▸ **Work to be completed**: Only one stretch of the records below is wanted: the lines from the one holding "Before and after one commit to athish-shubhan/RoboLink, a" through the one holding "Add terminal demo recording". Return it exactly, both ends included.

▸ **Provided data**:

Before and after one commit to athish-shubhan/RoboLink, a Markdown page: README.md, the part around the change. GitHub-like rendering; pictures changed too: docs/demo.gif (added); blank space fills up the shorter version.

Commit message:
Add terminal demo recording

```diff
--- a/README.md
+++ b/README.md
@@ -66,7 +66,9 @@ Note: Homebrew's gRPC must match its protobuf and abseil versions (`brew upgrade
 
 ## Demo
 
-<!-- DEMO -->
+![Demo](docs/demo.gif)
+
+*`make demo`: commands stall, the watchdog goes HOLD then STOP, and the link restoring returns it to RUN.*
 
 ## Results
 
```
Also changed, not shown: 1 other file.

* * *

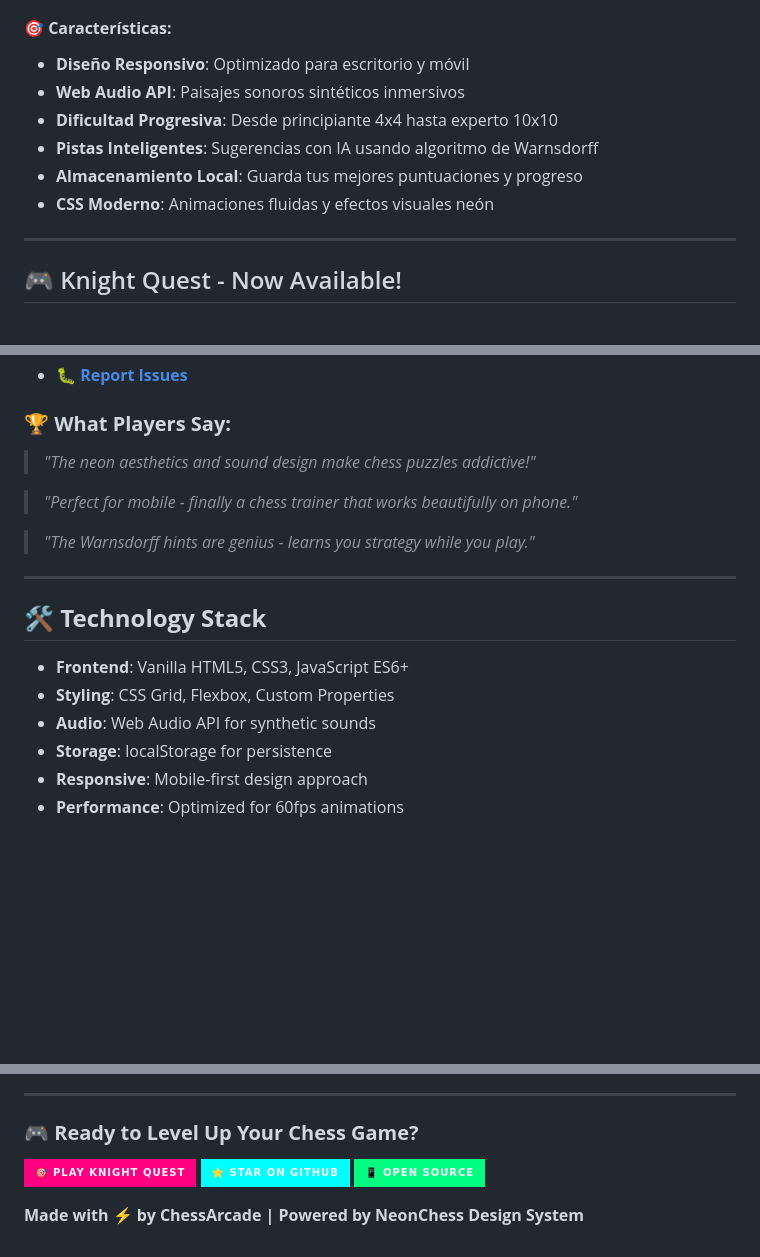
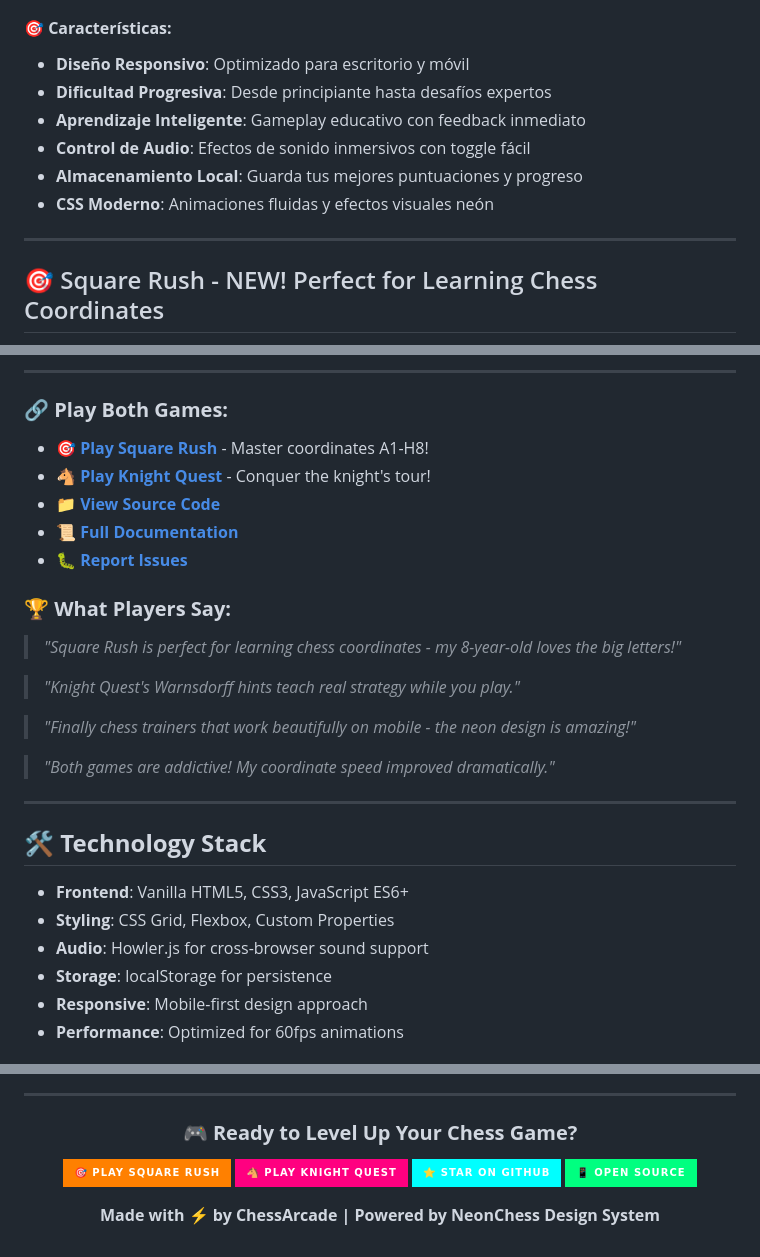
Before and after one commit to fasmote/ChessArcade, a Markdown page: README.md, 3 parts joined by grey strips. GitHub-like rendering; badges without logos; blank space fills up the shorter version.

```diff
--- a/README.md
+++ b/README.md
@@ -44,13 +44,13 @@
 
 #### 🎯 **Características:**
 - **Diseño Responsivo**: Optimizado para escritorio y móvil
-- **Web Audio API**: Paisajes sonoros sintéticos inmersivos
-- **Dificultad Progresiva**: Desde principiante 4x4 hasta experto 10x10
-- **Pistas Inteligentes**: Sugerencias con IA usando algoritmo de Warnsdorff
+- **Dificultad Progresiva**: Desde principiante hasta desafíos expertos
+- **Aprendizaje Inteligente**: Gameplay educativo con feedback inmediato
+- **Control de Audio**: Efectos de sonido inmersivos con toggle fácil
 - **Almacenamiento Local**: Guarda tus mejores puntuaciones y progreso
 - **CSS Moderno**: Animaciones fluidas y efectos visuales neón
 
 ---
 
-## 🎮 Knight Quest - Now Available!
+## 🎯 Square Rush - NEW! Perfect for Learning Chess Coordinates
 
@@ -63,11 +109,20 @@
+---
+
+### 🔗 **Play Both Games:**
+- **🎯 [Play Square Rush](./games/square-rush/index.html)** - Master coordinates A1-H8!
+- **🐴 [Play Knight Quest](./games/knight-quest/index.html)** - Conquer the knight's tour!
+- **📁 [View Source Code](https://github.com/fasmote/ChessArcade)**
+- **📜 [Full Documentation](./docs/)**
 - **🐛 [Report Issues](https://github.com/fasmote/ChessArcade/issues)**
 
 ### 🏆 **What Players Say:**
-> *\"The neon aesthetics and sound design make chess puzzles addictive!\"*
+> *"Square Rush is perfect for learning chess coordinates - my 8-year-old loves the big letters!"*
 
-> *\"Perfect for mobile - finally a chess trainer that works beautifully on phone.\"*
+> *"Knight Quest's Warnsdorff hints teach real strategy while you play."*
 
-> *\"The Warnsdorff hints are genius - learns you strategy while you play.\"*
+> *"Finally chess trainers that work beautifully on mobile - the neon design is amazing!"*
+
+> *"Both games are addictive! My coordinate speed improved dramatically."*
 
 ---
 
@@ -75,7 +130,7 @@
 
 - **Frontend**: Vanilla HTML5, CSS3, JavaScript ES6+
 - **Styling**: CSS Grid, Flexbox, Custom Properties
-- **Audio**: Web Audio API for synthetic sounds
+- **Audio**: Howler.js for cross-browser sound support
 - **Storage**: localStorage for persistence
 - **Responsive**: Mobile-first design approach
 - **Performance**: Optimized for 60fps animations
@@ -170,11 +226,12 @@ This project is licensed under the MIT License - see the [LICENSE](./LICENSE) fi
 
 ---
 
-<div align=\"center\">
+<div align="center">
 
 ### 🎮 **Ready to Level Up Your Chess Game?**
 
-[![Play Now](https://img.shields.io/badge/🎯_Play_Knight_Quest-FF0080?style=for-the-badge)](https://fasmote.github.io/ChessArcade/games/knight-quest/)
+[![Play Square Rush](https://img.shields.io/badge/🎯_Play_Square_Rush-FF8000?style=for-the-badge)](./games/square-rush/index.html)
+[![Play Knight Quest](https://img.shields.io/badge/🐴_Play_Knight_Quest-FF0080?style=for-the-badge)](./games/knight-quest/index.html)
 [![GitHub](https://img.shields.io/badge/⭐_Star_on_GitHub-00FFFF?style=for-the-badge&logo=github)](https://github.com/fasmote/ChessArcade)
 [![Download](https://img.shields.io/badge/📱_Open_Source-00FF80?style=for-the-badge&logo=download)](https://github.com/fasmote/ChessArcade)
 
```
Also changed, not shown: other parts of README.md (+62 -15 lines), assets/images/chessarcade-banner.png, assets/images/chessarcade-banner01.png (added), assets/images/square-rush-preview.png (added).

▸ **Expected answer**:
Before and after one commit to athish-shubhan/RoboLink, a Markdown page: README.md, the part around the change. GitHub-like rendering; pictures changed too: docs/demo.gif (added); blank space fills up the shorter version.

Commit message:
Add terminal demo recording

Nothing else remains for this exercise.